→ **EXERCISE AIM**
Line by line, copy the entries exactly, excluding the pictures.

→ **SOURCE MATERIAL**
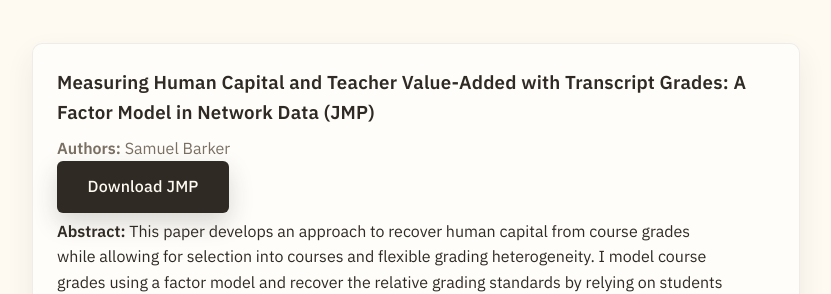
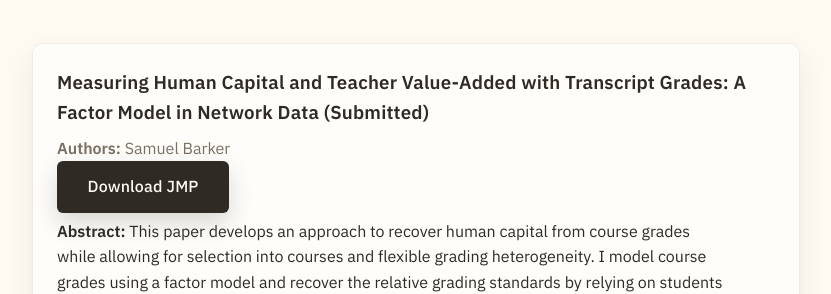
Before and after one commit to sbarkerECON/sbarkerECON.github.io, a Jekyll site: the page built from research.markdown, in a window 1280 px wide. Shown: the part 338-632 px from the top of the page, without its empty margins (224-1055 px from the left). Built offline with Jekyll 4.4.1, drawn with Linux system fonts in a browser that asks for light colours.

Commit message:
Submitted

```diff
--- a/research.markdown
+++ b/research.markdown
@@ -15,7 +15,7 @@ permalink: /research/
   <h2>Working Papers</h2>
   <div class="paper-list">
     <article class="paper">
-      <h3>Measuring Human Capital and Teacher Value-Added with Transcript Grades: A Factor Model in Network Data (JMP)</h3>
+      <h3>Measuring Human Capital and Teacher Value-Added with Transcript Grades: A Factor Model in Network Data (Submitted)</h3>
       <p class="authors"><strong>Authors:</strong> Samuel Barker </p>
       <a class="button" href="https://www.dropbox.com/scl/fi/hzsiiv2xnxnwgxmzlfo13/barker_jmp.pdf?rlkey=raw69ah1q8jcz0rmznu8q45zj&amp;st=0ktjogxu&amp;dl=0" target="_blank" rel="noopener">Download JMP</a>
       <p class="abstract"><strong>Abstract:</strong>
```
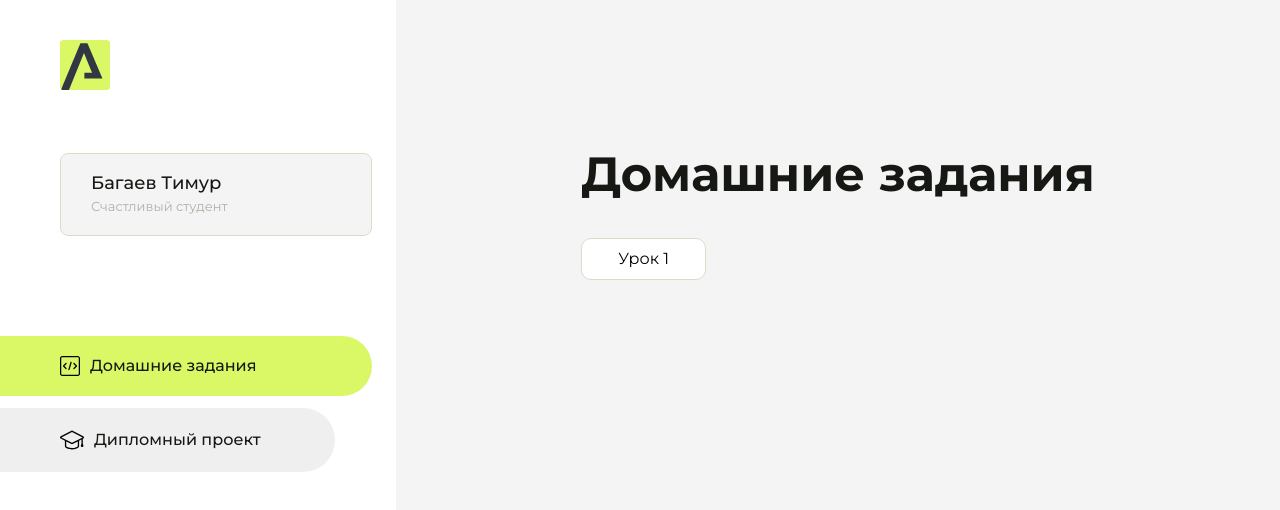
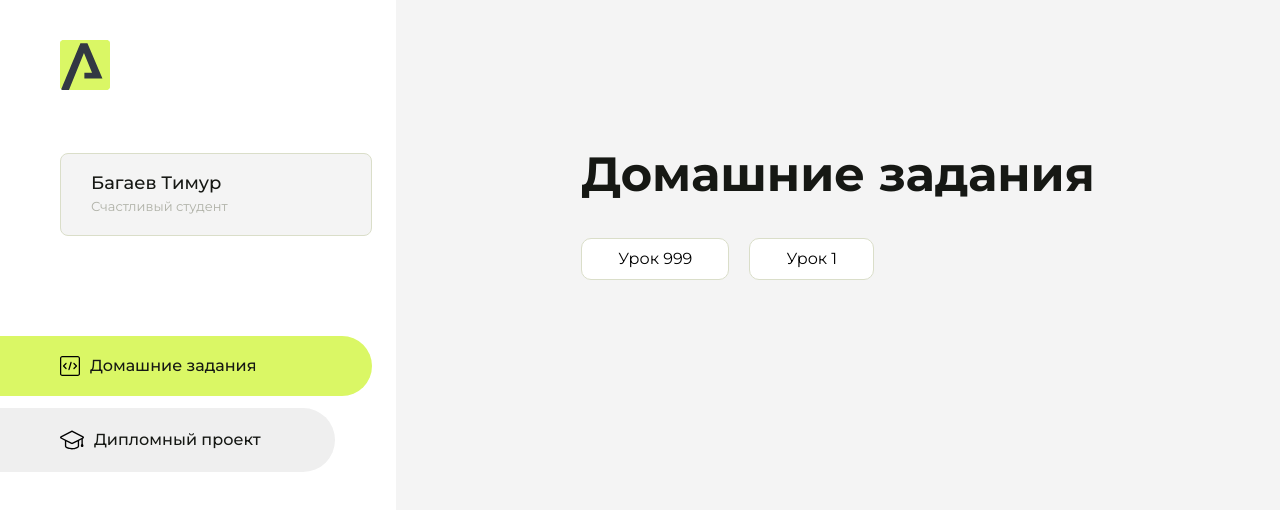
Before and after one commit to Timur699/himework, a plain HTML site: page index.html in a window 1280 px wide. Drawn offline with Linux system fonts and the light colour scheme.

Commit message:
Update index.html

```diff
--- a/index.html
+++ b/index.html
@@ -93,6 +93,9 @@
                 <div class="content__title">Домашние задания</div>
                 <ul class="content__list">
                     <li class="content__list-item">
+                        <a href="lesson1/index.html">Урок 999</a>
+                    </li>
+                    <li class="content__list-item">
                         <a href="lesson1/index.html">Урок 1</a>
                     </li>
                 </ul>
```
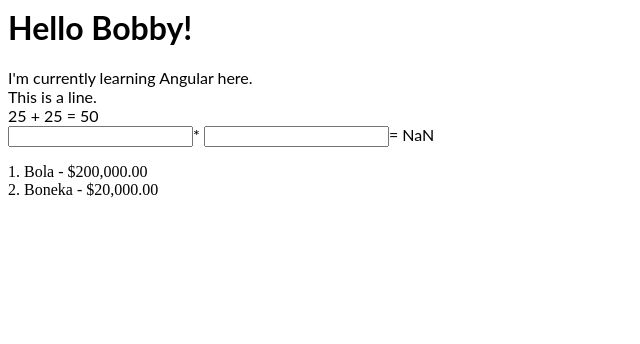
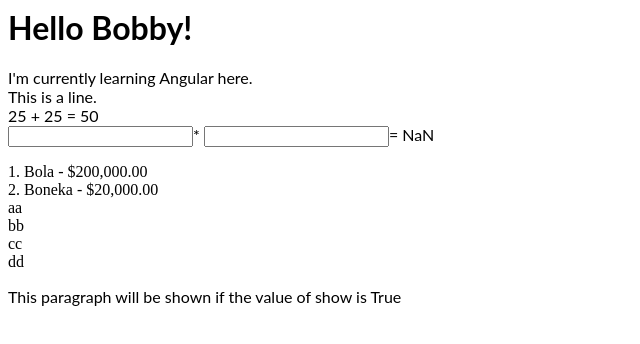
Before and after one commit to hunter10bt/05-angular-01-20200415, an Angular app: page / in a window 1280 px wide. Shown: the top 344 px of the page, without its empty margins (0-640 px from the left). Built offline with nearby package versions, Linux system fonts and the light colour scheme.

Commit message:
Added ngIf handler

```diff
--- a/src/app/app.component.html
+++ b/src/app/app.component.html
@@ -14,3 +14,10 @@
 <div *ngFor="let barang of item; let i = index">
   {{i + 1}}. {{ barang.nama }} - {{barang.harga|currency : Rp}}
 </div>
+
+<div *ngFor="let string of itemArr;">
+  {{string}}
+</div>
+
+<p *ngIf="show">This paragraph will be shown if the value of show is True</p>
+<p *ngIf="!show">This paragraph will be shown if the value of show is False</p>
--- a/src/app/app.component.ts
+++ b/src/app/app.component.ts
@@ -13,6 +13,7 @@ export class AppComponent  {
   },{
     nama : "Boneka",
     harga : 20000
-  }
-  ]
+  }];
+  itemArr = ['aa','bb','cc','dd'];
+  show: boolean = true;
 }
```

→ **TASK RESULT**
Before and after one commit to sbarkerECON/sbarkerECON.github.io, a Jekyll site: the page built from research.markdown, in a window 1280 px wide. Shown: the part 338-632 px from the top of the page, without its empty margins (224-1055 px from the left). Built offline with Jekyll 4.4.1, drawn with Linux system fonts in a browser that asks for light colours.

Commit message:
Submitted

```diff
--- a/research.markdown
+++ b/research.markdown
@@ -15,7 +15,7 @@ permalink: /research/
   <h2>Working Papers</h2>
   <div class="paper-list">
     <article class="paper">
-      <h3>Measuring Human Capital and Teacher Value-Added with Transcript Grades: A Factor Model in Network Data (JMP)</h3>
+      <h3>Measuring Human Capital and Teacher Value-Added with Transcript Grades: A Factor Model in Network Data (Submitted)</h3>
       <p class="authors"><strong>Authors:</strong> Samuel Barker </p>
       <a class="button" href="https://www.dropbox.com/scl/fi/hzsiiv2xnxnwgxmzlfo13/barker_jmp.pdf?rlkey=raw69ah1q8jcz0rmznu8q45zj&amp;st=0ktjogxu&amp;dl=0" target="_blank" rel="noopener">Download JMP</a>
       <p class="abstract"><strong>Abstract:</strong>
```
Before and after one commit to Timur699/himework, a plain HTML site: page index.html in a window 1280 px wide. Drawn offline with Linux system fonts and the light colour scheme.

Commit message:
Update index.html

```diff
--- a/index.html
+++ b/index.html
@@ -93,6 +93,9 @@
                 <div class="content__title">Домашние задания</div>
                 <ul class="content__list">
                     <li class="content__list-item">
+                        <a href="lesson1/index.html">Урок 999</a>
+                    </li>
+                    <li class="content__list-item">
                         <a href="lesson1/index.html">Урок 1</a>
                     </li>
                 </ul>
```
Before and after one commit to hunter10bt/05-angular-01-20200415, an Angular app: page / in a window 1280 px wide. Shown: the top 344 px of the page, without its empty margins (0-640 px from the left). Built offline with nearby package versions, Linux system fonts and the light colour scheme.

Commit message:
Added ngIf handler

```diff
--- a/src/app/app.component.html
+++ b/src/app/app.component.html
@@ -14,3 +14,10 @@
 <div *ngFor="let barang of item; let i = index">
   {{i + 1}}. {{ barang.nama }} - {{barang.harga|currency : Rp}}
 </div>
+
+<div *ngFor="let string of itemArr;">
+  {{string}}
+</div>
+
+<p *ngIf="show">This paragraph will be shown if the value of show is True</p>
+<p *ngIf="!show">This paragraph will be shown if the value of show is False</p>
--- a/src/app/app.component.ts
+++ b/src/app/app.component.ts
@@ -13,6 +13,7 @@ export class AppComponent  {
   },{
     nama : "Boneka",
     harga : 20000
-  }
-  ]
+  }];
+  itemArr = ['aa','bb','cc','dd'];
+  show: boolean = true;
 }
```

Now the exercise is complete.